Your toddler may whine because she's tired, hungry, or bored. The obvious solution is to take care of her problem. Let her rest, feed her, or distract her. If possible, head off whininess before it occurs. Schedule a break before your child gets overtired. Carry a snack in case she gets hungry. Be prepared with a book or small toy when you have to wait in line at the grocery store. Whenever possible, try not to let her get to the point of whining.
Your older child may whine for more complicated reasons. She may have developed the habit as a toddler. She may have learned to deal with discomfort by complaining about it. If her whining is very annoying to you, she has probably learned that she can get a great deal of (negative) attention by whining.
Make it clear to your child that you will no longer listen to her whine. If she keeps it up, ask her to leave the room until she can speak in a normal voice. You may realize you've fallen into the habit of trying to solve her problems when she whines. If so, stop. Let her solve her problem herself, or offer to discuss it with her when she's no longer whining.
Putting An End To Nagging

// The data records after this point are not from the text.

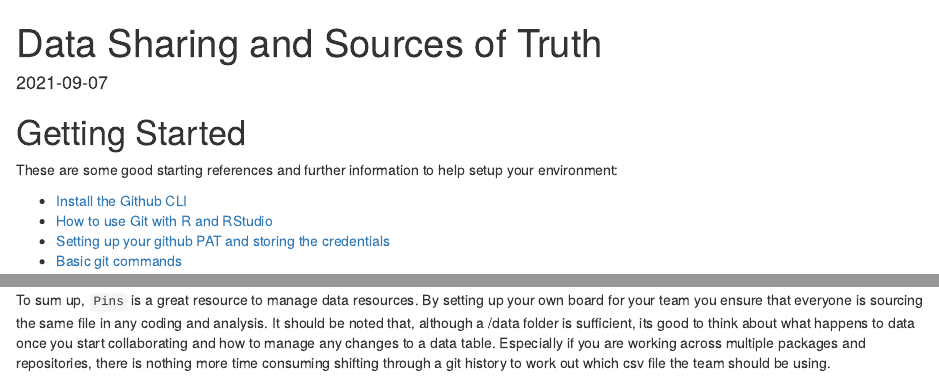
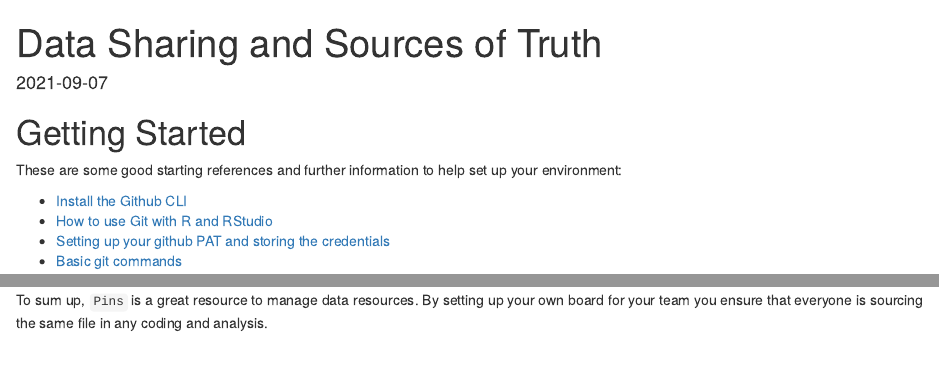
Before and after one commit to psychtek/scripts, an R Markdown document (Code Sharing and Setup Basics/Code Sharing and Setup Basics.Rmd): the page in a window 1100 px wide, from its top, and a second part further down, joined at a grey line. Rendered offline with R 4.5, knitr and Pandoc, with nearby package versions; drawn as R Markdown's standard HTML page in place of the format the file asks for; some code elsewhere in the file could not run offline; badge pictures from the web are left out; common packages that the code uses without loading them are loaded.

Commit message:
Edits to document. Deleted unused images.

```diff
--- a/Code Sharing and Setup Basics/Code Sharing and Setup Basics.Rmd
+++ b/Code Sharing and Setup Basics/Code Sharing and Setup Basics.Rmd
@@ -36,7 +36,7 @@ Badge](https://img.shields.io/twitter/follow/Elliot_Gould_?style=flat-square&log
 # Getting Started
 
 These are some good starting references and further information to help
-setup your environment:
+set up your environment:
 
 -   [Install the Github CLI](https://cli.github.com/)
 -   [How to use Git with R and
@@ -222,12 +222,6 @@ housing_obj %>%
 
 To sum up, `Pins` is a great resource to manage data resources. By
 setting up your own board for your team you ensure that everyone is
-sourcing the same file in any coding and analysis. It should be noted
-that, although a /data folder is sufficient, its good to think about
-what happens to data once you start collaborating and how to manage any
-changes to a data table. Especially if you are working across multiple
-packages and repositories, there is nothing more time consuming shifting
-through a git history to work out which csv file the team should be
-using.
+sourcing the same file in any coding and analysis.
 
 ##
```
Also changed, not shown: Code Sharing and Setup Basics/Code-Sharing-and-Setup-Basics.html, Code Sharing and Setup Basics/figures/09300657240424_C1N1.png (deleted), Code Sharing and Setup Basics/figures/index.png (deleted), Code Sharing and Setup Basics/figures/png-clipart-twitter-twitter-thumbnail.png (deleted), Code Sharing and Setup Basics/Code Sharing and Setup Basics.Rmd (4 more changed lines), 1 other file.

The reason your child keeps asking for something even when you say no is simple. She knows that eventually you will give in. It's only human to want the nagging to stop. But if you cave in, it will only make the nagging worse the next time. Suppose your child asks to stay up for one more television show. If you hold out for five minutes and then give in, your child learns to keep nagging for at least five minutes. No matter how long you refuse, if you eventually give in, you're teaching her that nagging works. (She also gets your attention as long as the debate lasts.) There are two ways to stop a child from nagging. First, when you say no, stick to it. Don't give in and don't argue. Once you begin debating the issue, you've lost half the battle. (That doesn't mean you can't change your mind from time to time if you decide you were wrong. But don't do it just to buy yourself some peace.)
Secondly, give your child your full attention when she asks you something. Whether you say yes or no, it's important to be attentive. Sometimes children get into the habit of nagging because they aren't being heard the first few times they speak. If your child realizes you're not tuned in to her, she may ask several times until she gets a loud, annoyed No! or a defeated All right, already!
Getting A Clinging Child To Let Go
If your child clings to you, it's because she feels insecure being away from you. If you try to push her away, she will probably only tighten her grip.
The way to get a clinging child to let go is to stay close to her. If she knows she can depend on your being there, she won't feel the need to hold on quite so tightly. If a situation makes her uncomfortable, try to get her used to it gradually.
If your child is reluctant to join other children in a play group, have just one child over to play. If she has a good friend, make sure that child is there when you introduce your child to a group. Help her get over her initial shyness by sitting near her and suggesting things to do. If another child is playing with something that can be shared easily, like blocks or toy figures, see if you can get her engaged in playing too.
Clinginess is perfectly normal. Don't be embarrassed or outwardly bothered by her behavior. You don't want to add to her shyness or difficulty separating by making her feel you're ashamed of her.
When she does take a step away from you, don't remark on it or call attention to it. And don't take the opportunity to flee. She needs to learn that you'll still be there, even if she takes a few independent steps. Later on, when you're alone, you can praise her and comment on what a good time she had.